- WORK ORDER: Only the count should appear in your answer: how many lines of the data below contain the word "tile"?
*** Opening SUPPLIED INFORMATION ***
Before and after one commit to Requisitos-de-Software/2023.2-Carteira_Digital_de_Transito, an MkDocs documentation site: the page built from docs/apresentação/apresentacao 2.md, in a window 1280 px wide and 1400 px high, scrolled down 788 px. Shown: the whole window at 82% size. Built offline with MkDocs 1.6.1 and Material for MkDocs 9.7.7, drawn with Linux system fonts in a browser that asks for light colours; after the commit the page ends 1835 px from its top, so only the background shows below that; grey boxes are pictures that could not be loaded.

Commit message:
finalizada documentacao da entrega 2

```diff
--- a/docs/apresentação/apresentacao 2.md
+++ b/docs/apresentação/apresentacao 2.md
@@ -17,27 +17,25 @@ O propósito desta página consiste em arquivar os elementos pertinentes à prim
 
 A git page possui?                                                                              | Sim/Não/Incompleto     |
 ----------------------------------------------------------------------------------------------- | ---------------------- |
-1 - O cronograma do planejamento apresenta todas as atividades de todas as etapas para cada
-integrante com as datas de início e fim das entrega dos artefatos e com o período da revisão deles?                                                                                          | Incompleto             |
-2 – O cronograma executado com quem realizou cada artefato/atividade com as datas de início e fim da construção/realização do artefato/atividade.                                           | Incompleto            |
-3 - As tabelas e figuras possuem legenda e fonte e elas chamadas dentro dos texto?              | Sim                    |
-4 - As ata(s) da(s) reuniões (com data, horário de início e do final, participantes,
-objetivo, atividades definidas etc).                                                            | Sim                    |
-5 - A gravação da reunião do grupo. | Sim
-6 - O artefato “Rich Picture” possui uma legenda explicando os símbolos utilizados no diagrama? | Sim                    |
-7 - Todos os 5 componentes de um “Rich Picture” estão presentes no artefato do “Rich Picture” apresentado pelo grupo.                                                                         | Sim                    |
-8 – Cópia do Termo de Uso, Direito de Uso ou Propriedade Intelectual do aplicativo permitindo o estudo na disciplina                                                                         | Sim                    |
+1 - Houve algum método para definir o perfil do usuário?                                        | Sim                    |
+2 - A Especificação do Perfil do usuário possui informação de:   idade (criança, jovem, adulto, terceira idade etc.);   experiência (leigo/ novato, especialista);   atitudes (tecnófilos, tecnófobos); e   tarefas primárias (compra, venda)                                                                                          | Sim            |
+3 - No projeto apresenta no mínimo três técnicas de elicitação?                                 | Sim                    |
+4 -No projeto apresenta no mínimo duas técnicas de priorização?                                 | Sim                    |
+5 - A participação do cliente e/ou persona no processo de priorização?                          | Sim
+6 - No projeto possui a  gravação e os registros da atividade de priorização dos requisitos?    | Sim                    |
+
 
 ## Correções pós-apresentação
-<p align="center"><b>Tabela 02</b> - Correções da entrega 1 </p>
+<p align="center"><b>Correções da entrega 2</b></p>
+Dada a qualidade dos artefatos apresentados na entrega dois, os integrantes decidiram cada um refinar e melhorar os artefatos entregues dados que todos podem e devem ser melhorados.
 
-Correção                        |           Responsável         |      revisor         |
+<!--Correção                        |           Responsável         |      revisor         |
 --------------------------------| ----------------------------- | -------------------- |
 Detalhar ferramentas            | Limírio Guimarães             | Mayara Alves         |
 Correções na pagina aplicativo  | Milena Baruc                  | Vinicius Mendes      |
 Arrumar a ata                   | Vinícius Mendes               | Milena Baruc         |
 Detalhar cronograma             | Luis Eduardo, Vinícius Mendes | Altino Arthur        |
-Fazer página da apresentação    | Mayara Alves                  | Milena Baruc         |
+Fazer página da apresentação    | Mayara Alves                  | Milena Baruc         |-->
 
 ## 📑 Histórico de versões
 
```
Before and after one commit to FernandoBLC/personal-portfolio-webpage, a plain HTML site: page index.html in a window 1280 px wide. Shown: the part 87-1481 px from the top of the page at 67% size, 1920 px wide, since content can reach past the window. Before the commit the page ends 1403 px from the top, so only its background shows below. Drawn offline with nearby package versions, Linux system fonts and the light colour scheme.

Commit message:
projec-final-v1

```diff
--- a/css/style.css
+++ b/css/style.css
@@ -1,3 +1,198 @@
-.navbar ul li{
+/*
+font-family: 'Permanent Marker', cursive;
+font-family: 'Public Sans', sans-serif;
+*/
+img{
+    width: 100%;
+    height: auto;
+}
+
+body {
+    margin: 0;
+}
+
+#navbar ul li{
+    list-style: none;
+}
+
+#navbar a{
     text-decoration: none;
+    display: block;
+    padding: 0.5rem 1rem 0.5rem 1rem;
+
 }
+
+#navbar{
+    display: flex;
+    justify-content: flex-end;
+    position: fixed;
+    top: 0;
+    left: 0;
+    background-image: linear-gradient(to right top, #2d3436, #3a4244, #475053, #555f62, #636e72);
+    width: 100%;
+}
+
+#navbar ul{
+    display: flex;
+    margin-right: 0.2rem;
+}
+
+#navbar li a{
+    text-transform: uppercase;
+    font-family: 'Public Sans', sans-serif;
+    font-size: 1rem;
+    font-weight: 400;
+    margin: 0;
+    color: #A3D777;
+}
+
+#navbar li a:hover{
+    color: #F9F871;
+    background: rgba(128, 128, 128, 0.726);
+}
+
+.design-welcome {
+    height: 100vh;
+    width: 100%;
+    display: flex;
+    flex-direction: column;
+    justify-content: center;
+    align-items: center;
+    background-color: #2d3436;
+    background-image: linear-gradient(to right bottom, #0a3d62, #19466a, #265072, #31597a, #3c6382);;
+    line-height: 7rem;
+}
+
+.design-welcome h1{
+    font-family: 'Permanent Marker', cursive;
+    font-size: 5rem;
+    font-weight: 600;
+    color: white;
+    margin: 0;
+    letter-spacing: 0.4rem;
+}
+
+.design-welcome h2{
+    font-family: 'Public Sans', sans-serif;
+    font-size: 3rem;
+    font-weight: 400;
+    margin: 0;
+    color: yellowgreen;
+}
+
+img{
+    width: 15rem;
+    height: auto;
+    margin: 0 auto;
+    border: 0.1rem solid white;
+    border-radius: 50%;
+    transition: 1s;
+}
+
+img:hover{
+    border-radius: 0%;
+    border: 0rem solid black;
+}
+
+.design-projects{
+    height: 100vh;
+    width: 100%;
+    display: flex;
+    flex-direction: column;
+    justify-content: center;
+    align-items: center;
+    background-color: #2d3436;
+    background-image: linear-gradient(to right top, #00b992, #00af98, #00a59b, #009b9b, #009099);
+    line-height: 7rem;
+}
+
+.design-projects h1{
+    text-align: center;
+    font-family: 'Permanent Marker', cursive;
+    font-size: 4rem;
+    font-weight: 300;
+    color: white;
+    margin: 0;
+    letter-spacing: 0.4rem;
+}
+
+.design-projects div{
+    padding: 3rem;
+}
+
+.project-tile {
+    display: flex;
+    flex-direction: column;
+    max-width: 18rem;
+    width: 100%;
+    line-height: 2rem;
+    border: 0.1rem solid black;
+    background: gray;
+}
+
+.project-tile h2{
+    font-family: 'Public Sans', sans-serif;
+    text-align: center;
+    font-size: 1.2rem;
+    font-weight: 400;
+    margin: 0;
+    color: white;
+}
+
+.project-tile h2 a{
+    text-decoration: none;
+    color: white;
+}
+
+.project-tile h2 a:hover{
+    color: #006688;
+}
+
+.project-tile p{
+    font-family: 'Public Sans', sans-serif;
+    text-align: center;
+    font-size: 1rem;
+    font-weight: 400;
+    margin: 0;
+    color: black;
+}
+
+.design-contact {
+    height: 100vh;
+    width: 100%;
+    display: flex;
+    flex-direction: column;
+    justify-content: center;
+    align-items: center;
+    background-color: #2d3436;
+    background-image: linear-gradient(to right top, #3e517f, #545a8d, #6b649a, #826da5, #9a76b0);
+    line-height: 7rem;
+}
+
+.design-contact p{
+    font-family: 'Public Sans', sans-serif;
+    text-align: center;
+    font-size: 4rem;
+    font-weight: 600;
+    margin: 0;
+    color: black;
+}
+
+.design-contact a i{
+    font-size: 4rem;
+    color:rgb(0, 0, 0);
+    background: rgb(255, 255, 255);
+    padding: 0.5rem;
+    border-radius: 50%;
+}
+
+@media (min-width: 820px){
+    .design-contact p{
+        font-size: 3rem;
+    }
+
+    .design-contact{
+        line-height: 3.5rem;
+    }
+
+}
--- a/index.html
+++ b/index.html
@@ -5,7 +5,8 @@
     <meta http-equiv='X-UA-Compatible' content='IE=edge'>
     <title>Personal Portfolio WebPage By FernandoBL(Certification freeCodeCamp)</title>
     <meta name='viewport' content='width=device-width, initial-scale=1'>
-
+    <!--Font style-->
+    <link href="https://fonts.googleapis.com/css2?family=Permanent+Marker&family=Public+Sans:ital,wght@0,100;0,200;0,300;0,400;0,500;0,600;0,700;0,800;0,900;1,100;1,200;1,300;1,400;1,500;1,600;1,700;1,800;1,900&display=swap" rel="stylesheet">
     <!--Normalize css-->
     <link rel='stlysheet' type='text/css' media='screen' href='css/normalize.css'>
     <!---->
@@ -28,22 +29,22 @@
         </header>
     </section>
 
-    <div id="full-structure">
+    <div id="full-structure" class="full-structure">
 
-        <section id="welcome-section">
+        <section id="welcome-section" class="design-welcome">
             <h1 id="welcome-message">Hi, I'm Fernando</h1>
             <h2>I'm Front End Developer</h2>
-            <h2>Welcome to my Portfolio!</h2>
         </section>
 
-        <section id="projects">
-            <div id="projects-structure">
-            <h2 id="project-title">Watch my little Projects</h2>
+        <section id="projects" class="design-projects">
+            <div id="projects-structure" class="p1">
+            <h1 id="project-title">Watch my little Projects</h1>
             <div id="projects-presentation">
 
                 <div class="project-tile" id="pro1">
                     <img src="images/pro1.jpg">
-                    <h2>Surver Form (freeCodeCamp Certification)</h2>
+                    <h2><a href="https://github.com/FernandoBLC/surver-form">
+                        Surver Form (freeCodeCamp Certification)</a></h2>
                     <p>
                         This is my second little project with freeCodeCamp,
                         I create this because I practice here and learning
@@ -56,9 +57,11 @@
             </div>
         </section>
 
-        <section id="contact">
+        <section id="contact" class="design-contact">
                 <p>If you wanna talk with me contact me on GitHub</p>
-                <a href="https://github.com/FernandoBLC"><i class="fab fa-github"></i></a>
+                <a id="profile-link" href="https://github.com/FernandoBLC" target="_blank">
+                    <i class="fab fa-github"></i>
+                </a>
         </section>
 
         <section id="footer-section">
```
*** Closing SUPPLIED INFORMATION ***
- WRITTEN SOLUTION: 6